Professor Stevenson has served as a frequent consultant for companies, federal and state agencies, and academic institutions. These consultations have occurred throughout the United States as well as in Japan, Canada, England, Ireland, Germany and Austria.

He is a recipient of the College of Engineering’s Excellence in teaching award for 1993.
With Professors J.C. Mathes and Yoshiaki Shinoda, Professor Stevenson currently serves as co-author of the Technical English Proficiency Test (TEP Test), a national written Technical English proficiency test administered in Japan twice each year. This project is carried out as a collaborative project of the University of Michigan, Waseda University, and the Japan Association for Technical Communication.

After retirement in 1996, Professor Stevenson and Professor Mathes developed and for seven years offered a program for Waseda University’s School of Engineering. Supported by the Japan Ministry of Education, this program focused on training Japanese doctoral students and post-doctoral fellows to write for publication of their research in international scientific journals.
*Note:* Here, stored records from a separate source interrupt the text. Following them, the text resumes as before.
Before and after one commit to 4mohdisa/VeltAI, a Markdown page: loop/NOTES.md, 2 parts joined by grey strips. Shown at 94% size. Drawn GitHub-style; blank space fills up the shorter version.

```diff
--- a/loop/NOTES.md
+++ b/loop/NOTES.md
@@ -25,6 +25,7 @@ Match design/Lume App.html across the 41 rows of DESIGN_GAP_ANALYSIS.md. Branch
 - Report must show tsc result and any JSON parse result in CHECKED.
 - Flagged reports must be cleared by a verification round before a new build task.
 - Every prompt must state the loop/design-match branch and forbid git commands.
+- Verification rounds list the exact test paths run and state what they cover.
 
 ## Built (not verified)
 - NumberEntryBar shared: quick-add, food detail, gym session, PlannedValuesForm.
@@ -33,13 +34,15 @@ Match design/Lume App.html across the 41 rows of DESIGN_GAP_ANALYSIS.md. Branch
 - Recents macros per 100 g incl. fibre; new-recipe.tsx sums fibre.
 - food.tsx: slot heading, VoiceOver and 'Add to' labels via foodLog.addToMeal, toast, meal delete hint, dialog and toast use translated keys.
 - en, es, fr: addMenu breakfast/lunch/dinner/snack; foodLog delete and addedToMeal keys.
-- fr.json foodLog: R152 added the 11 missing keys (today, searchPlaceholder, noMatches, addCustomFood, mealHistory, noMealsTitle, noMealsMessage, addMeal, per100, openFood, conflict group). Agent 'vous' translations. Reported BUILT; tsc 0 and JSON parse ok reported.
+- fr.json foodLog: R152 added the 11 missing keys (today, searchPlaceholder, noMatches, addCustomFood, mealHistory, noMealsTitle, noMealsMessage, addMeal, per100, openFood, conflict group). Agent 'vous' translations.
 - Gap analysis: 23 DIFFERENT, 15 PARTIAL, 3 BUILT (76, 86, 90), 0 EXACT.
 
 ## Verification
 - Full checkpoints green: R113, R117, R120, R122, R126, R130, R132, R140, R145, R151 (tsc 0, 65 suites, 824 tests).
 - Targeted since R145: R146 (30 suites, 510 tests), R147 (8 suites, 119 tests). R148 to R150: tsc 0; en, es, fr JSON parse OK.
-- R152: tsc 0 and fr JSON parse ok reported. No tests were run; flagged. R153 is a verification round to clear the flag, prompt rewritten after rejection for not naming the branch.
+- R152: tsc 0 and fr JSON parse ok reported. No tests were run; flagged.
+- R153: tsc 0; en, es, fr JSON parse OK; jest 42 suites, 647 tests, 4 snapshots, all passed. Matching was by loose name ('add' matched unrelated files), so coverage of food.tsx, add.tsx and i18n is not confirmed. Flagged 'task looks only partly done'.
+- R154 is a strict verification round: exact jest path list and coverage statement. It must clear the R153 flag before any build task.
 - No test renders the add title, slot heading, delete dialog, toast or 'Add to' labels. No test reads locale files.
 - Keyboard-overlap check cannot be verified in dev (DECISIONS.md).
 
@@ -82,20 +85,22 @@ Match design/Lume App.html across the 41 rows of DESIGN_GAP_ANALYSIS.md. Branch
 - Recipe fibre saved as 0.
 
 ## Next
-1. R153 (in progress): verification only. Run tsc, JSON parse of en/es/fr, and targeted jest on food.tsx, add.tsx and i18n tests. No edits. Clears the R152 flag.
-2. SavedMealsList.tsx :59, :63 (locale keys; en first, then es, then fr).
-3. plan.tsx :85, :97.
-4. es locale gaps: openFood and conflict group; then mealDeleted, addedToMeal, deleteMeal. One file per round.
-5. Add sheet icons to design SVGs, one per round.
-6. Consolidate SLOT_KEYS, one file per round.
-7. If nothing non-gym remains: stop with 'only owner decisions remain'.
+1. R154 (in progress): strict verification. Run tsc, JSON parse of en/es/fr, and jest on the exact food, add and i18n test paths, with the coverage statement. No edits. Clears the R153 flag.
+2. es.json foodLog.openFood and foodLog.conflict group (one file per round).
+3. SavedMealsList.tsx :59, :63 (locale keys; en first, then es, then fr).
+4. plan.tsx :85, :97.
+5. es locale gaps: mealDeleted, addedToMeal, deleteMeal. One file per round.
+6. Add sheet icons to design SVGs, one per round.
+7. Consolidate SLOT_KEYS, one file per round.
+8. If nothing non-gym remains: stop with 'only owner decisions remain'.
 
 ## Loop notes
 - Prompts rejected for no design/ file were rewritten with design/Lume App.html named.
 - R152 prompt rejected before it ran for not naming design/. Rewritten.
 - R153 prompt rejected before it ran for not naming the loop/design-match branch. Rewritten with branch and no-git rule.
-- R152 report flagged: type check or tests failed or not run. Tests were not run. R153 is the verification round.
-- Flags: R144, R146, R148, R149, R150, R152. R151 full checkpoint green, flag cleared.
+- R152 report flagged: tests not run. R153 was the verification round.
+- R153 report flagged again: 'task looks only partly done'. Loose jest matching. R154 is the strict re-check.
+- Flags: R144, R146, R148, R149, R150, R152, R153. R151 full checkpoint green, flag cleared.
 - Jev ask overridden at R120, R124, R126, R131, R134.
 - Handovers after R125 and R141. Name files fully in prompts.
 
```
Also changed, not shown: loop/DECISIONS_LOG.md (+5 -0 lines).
The program brought approximately 120 Japanese researchers from Nano Chemistry, Biomedical Engineering, and Computer Science to the University of Michigan, providing them with intensive instruction and one-on-one conferencing based upon reviews of their scholarly writings.